Your goal: Give back every record exactly, images excluded.

*** Records for the task Section Begins ***

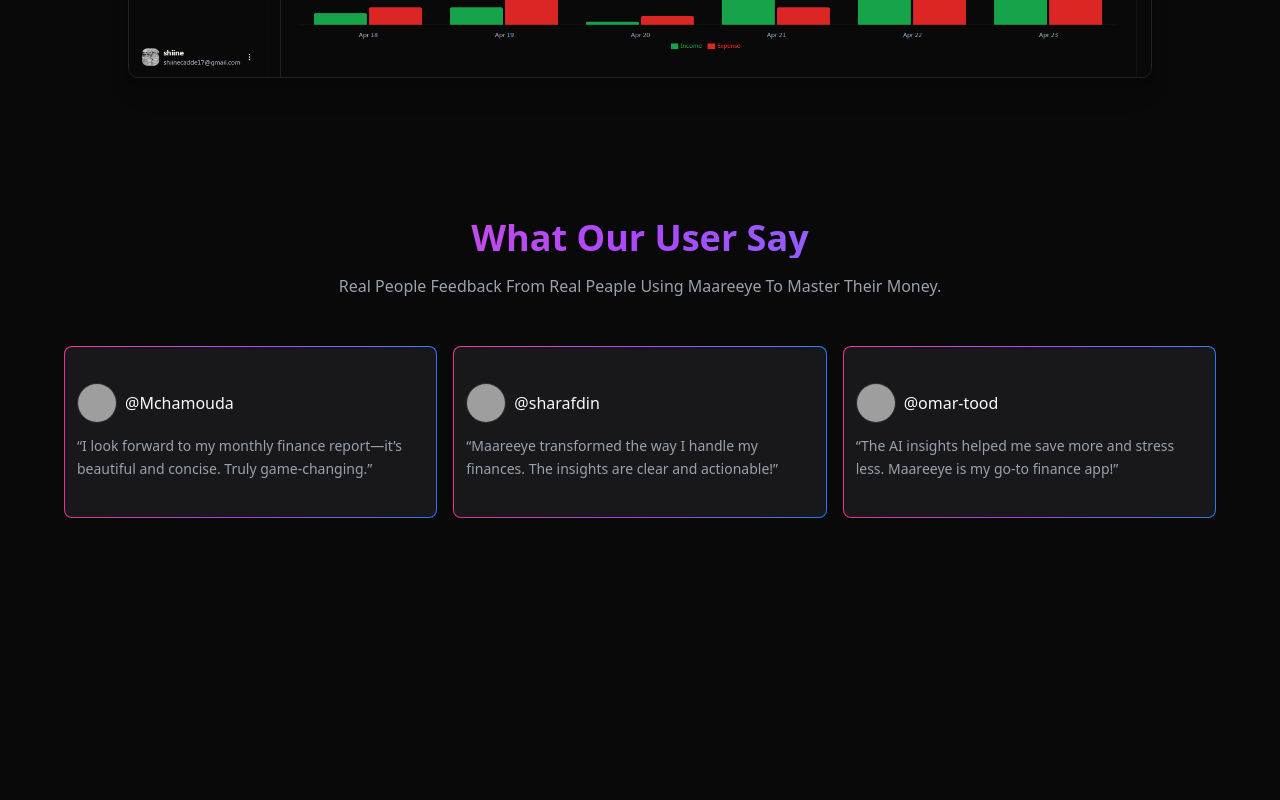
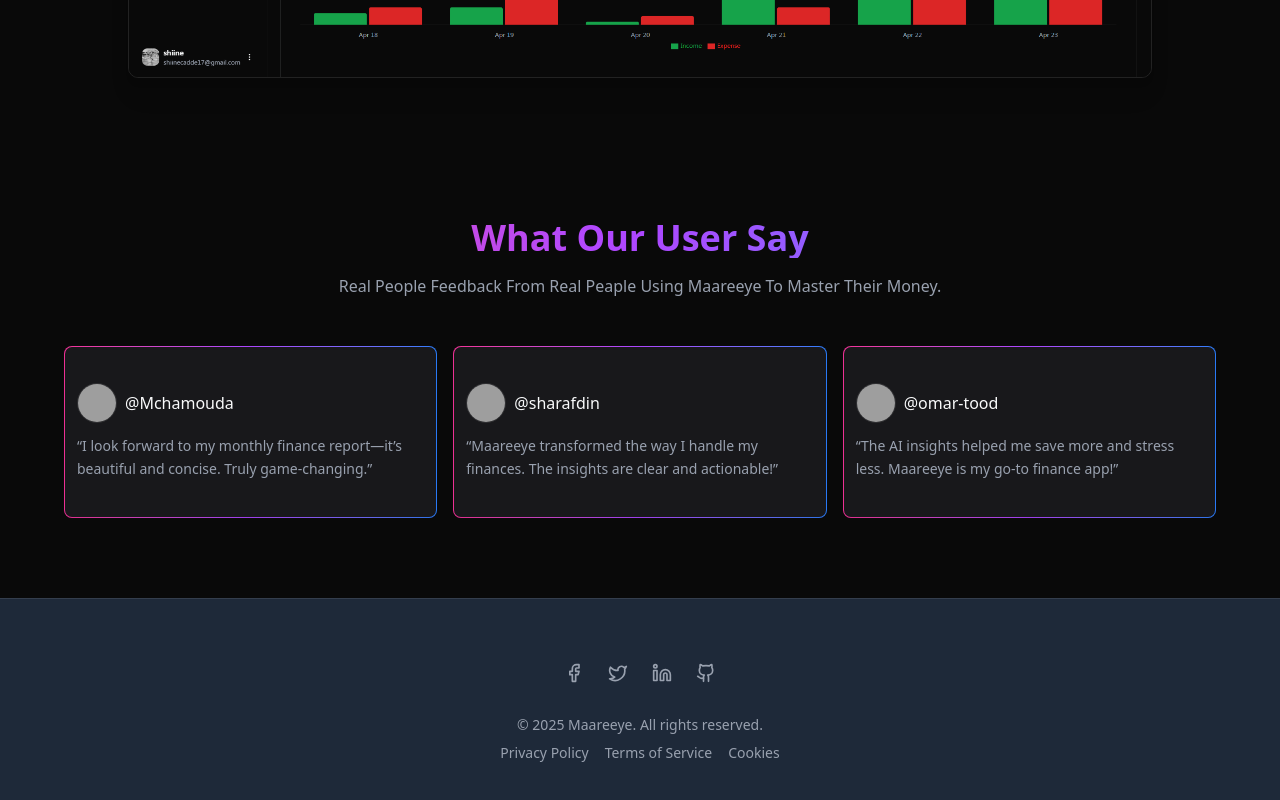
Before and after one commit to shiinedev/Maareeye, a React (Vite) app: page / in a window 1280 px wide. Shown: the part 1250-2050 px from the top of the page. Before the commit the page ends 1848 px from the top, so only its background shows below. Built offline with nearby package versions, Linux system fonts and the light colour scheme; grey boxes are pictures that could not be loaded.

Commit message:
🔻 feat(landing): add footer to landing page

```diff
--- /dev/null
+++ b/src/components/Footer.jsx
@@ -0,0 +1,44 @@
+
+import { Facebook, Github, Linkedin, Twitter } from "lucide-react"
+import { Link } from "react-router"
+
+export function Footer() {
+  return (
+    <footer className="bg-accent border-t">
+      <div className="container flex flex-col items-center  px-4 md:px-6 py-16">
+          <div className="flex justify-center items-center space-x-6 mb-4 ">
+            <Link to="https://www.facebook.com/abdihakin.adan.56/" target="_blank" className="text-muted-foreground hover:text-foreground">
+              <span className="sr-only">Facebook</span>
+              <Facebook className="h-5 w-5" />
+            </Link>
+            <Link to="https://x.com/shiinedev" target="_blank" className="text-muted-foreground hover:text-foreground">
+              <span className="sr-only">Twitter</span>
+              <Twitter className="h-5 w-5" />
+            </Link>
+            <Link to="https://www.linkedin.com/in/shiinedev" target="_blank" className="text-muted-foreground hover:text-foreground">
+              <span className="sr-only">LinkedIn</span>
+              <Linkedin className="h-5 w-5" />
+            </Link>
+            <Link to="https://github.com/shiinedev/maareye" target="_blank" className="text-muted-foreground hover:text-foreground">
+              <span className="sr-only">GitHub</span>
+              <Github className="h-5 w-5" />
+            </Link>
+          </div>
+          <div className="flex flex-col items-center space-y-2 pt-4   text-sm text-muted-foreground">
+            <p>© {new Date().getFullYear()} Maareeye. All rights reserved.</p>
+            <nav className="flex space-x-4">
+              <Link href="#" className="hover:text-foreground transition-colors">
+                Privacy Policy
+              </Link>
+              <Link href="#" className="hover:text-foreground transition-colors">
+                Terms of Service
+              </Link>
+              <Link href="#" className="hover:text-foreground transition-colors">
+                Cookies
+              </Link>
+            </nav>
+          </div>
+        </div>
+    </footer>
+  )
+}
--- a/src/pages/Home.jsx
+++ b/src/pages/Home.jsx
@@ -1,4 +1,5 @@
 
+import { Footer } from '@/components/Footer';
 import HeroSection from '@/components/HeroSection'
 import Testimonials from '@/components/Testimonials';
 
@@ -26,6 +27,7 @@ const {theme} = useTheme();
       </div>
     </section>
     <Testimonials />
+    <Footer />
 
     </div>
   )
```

*** Records for the task Section Ends ***

Result of the task:
Before and after one commit to shiinedev/Maareeye, a React (Vite) app: page / in a window 1280 px wide. Shown: the part 1250-2050 px from the top of the page. Before the commit the page ends 1848 px from the top, so only its background shows below. Built offline with nearby package versions, Linux system fonts and the light colour scheme; grey boxes are pictures that could not be loaded.

Commit message:
🔻 feat(landing): add footer to landing page

```diff
--- /dev/null
+++ b/src/components/Footer.jsx
@@ -0,0 +1,44 @@
+
+import { Facebook, Github, Linkedin, Twitter } from "lucide-react"
+import { Link } from "react-router"
+
+export function Footer() {
+  return (
+    <footer className="bg-accent border-t">
+      <div className="container flex flex-col items-center  px-4 md:px-6 py-16">
+          <div className="flex justify-center items-center space-x-6 mb-4 ">
+            <Link to="https://www.facebook.com/abdihakin.adan.56/" target="_blank" className="text-muted-foreground hover:text-foreground">
+              <span className="sr-only">Facebook</span>
+              <Facebook className="h-5 w-5" />
+            </Link>
+            <Link to="https://x.com/shiinedev" target="_blank" className="text-muted-foreground hover:text-foreground">
+              <span className="sr-only">Twitter</span>
+              <Twitter className="h-5 w-5" />
+            </Link>
+            <Link to="https://www.linkedin.com/in/shiinedev" target="_blank" className="text-muted-foreground hover:text-foreground">
+              <span className="sr-only">LinkedIn</span>
+              <Linkedin className="h-5 w-5" />
+            </Link>
+            <Link to="https://github.com/shiinedev/maareye" target="_blank" className="text-muted-foreground hover:text-foreground">
+              <span className="sr-only">GitHub</span>
+              <Github className="h-5 w-5" />
+            </Link>
+          </div>
+          <div className="flex flex-col items-center space-y-2 pt-4   text-sm text-muted-foreground">
+            <p>© {new Date().getFullYear()} Maareeye. All rights reserved.</p>
+            <nav className="flex space-x-4">
+              <Link href="#" className="hover:text-foreground transition-colors">
+                Privacy Policy
+              </Link>
+              <Link href="#" className="hover:text-foreground transition-colors">
+                Terms of Service
+              </Link>
+              <Link href="#" className="hover:text-foreground transition-colors">
+                Cookies
+              </Link>
+            </nav>
+          </div>
+        </div>
+    </footer>
+  )
+}
--- a/src/pages/Home.jsx
+++ b/src/pages/Home.jsx
@@ -1,4 +1,5 @@
 
+import { Footer } from '@/components/Footer';
 import HeroSection from '@/components/HeroSection'
 import Testimonials from '@/components/Testimonials';
 
@@ -26,6 +27,7 @@ const {theme} = useTheme();
       </div>
     </section>
     <Testimonials />
+    <Footer />
 
     </div>
   )
```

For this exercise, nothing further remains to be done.